Overview of Spectroscopy

Spectroscopy can be traced back to 1648, when Marcus Marci Von Kronland, a Bohemian physicist, discussed optics, color and rainbow in his book titled Thaumantius. Optical spectroscopy was even found in 1672 from Newton’s description of how sunlight splits into different colors when passed through a prism and since then the word ‘spectrum’ came into focus.

In 1802, William Hyde Wollaston analyzed sunlight, which led to the discovery of black lines in the spectrum, however, it was left uncharacterized. Fraunhofer, starting in 1817, began to map and study the dark lines, designating some of the more prominent ones with letters starting with “A” at the red end of the spectrum. These black lines were later explained as a result of the absorption of light in the sun’s atmosphere by Sir David Brewster in 1820.

Atomic Absorption Spectroscopy (AAS)

Robert Bunsen and Gustav Kirchhoff studied the sodium spectrum and concluded that every element has a specific spectrum that can be used to identify elements in their gaseous phase.

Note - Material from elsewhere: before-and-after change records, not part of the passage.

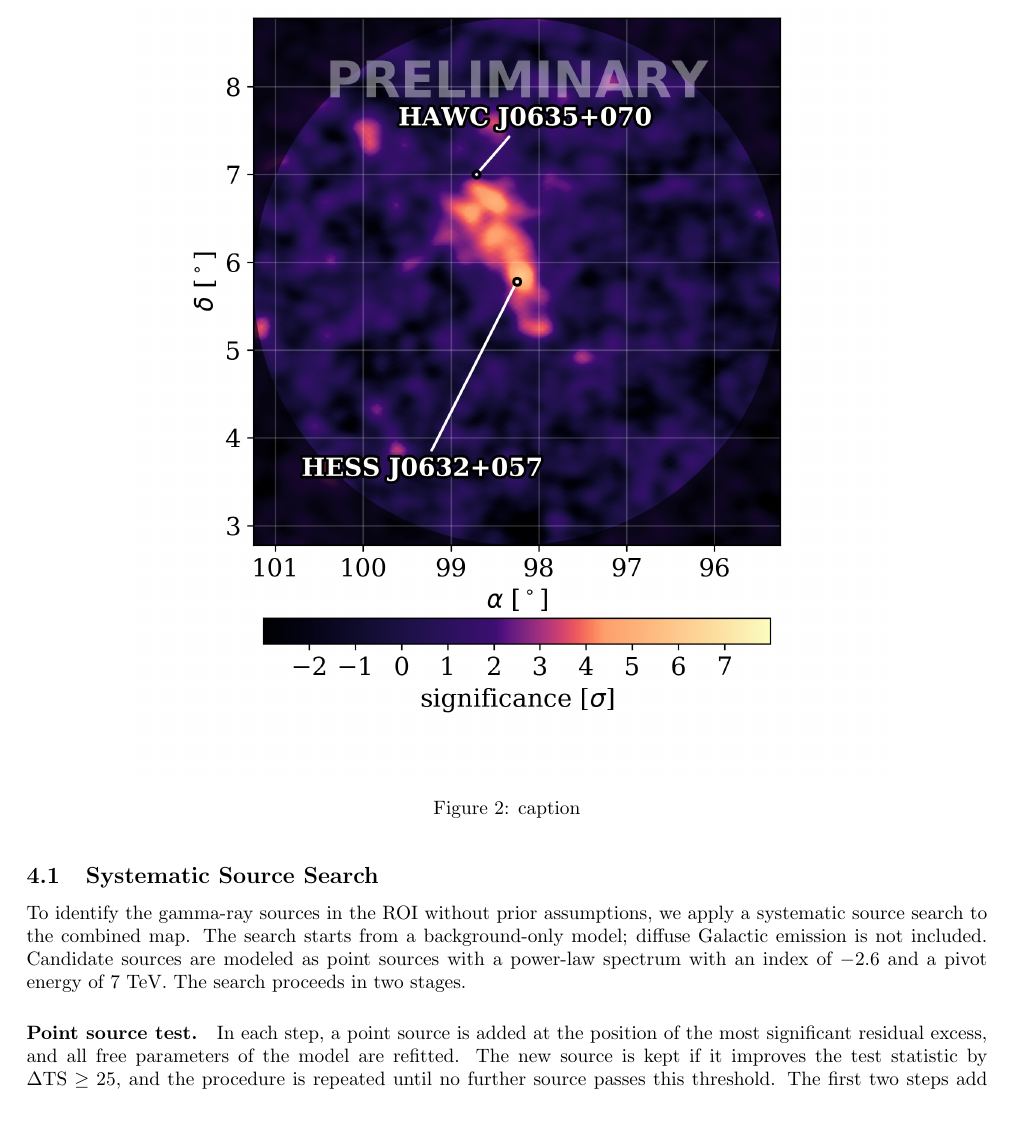
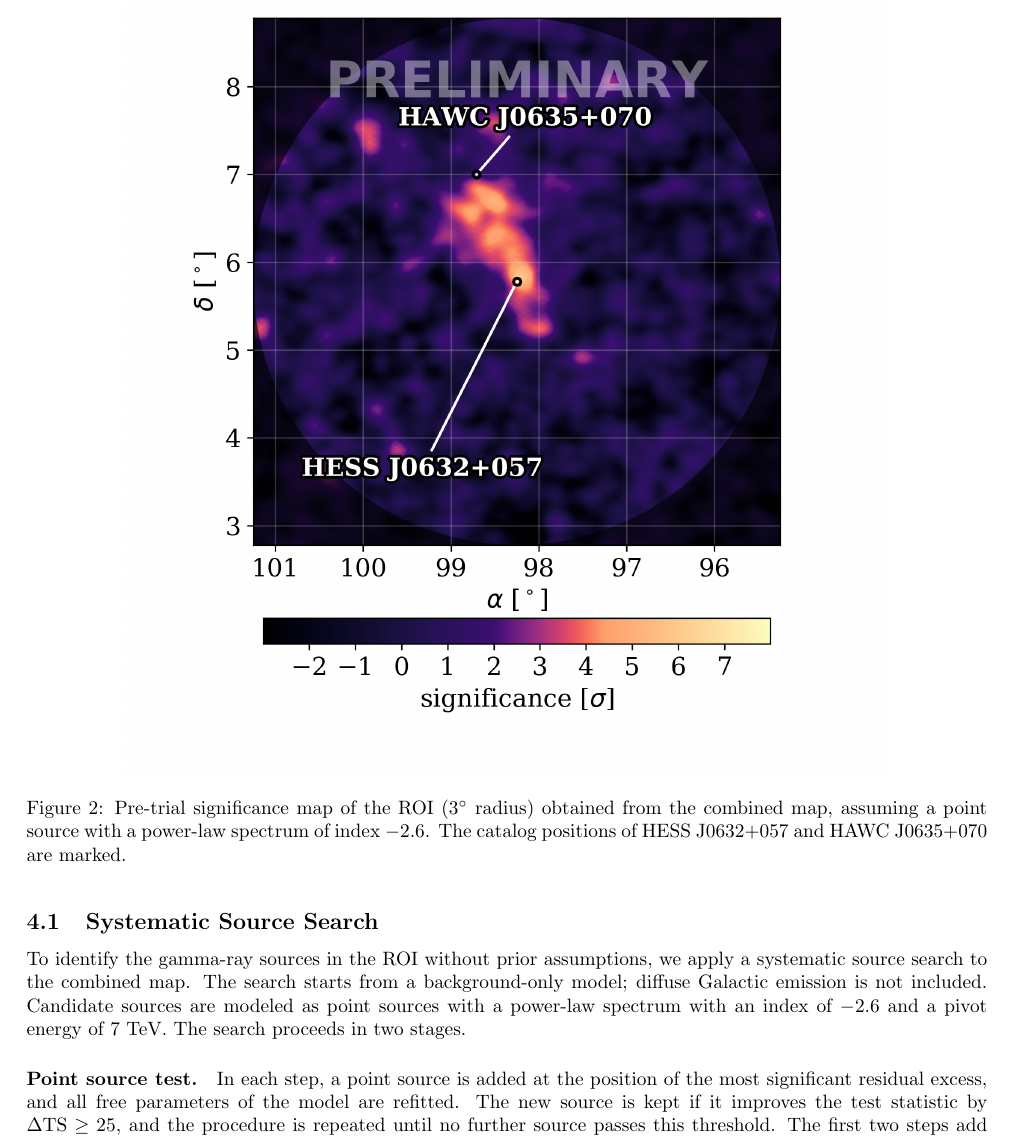
Before and after one commit to junobean/HESS-J0632-057-Copy-, a LaTeX document (main.tex): part of page 5 of 19, cut at the place of the change, the shorter picture padded with empty space. Compiled offline with pdfLaTeX.

Commit message:
Fill in caption of the combined significance map
Co-Authored-By: Claude Opus 5.5 <noreply@anthropic.com>

```diff
--- a/main.tex
+++ b/main.tex
@@ -244,9 +244,7 @@
 \begin{figure}[H]
     \centering
     \includegraphics[width=0.8\textwidth]{Plots/Sigmap/combined_sigMap.png}
-    \caption{
-    caption
-    }
+    \caption{Pre-trial significance map of the ROI ($3^\circ$ radius) obtained from the combined map, assuming a point source with a power-law spectrum of index $-2.6$. The catalog positions of HESS J0632+057 and HAWC J0635+070 are marked.}
     \label{fig:Combined_sigmap}
 \end{figure}
 
```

Kirchoff further explained the phenomenon that if a material emits electromagnetic radiation of a certain wavelength, it may also absorb radiation of that wavelength.

Despite these early discoveries, AAS was mostly limited to astrophysical studies and was virtually ignored until 1950, probably due to the high level of difficulty of the technique and also there was a need for a very high resolution to make quantitative measurements.

In 1952 Alan Walsh, a physicist working in the Chemical Physics Section of the CSIRO Division of Industrial Chemistry in Melbourne, Australia, overcame the lingering problem. This was done with the use of a special type of atomic spectral lamp (usually a hollow-cathode lamp), which emitted a pulsed signal of very narrow spectral lines characteristic of the element being determined, one or more of which could be absorbed by the atoms of this element in the flame.

It was probably due to his experience in two complementary fields of spectroscopy, i.e., in emission spectrochemical analysis and in infrared absorption, that led him to invent the double-pass monochromator. In 1953, CSIRO filed a patent application and in March 1954, an instrument to demonstrate the atomic absorption technique was shown at an exhibition in Melbourne.

Principles of AAS and its Potential for Chemical Analysis

In 1955 Walsh published his classic research paper on the principles of AAS and its potential for chemical analysis. In the same year, two Dutch physicists, Alkemade and Milatz, independently published similar findings on the absorption flame photometer. However, neither the instrument displayed at the exhibition nor Walsh’s paper created much interest except for a few scientists across the world.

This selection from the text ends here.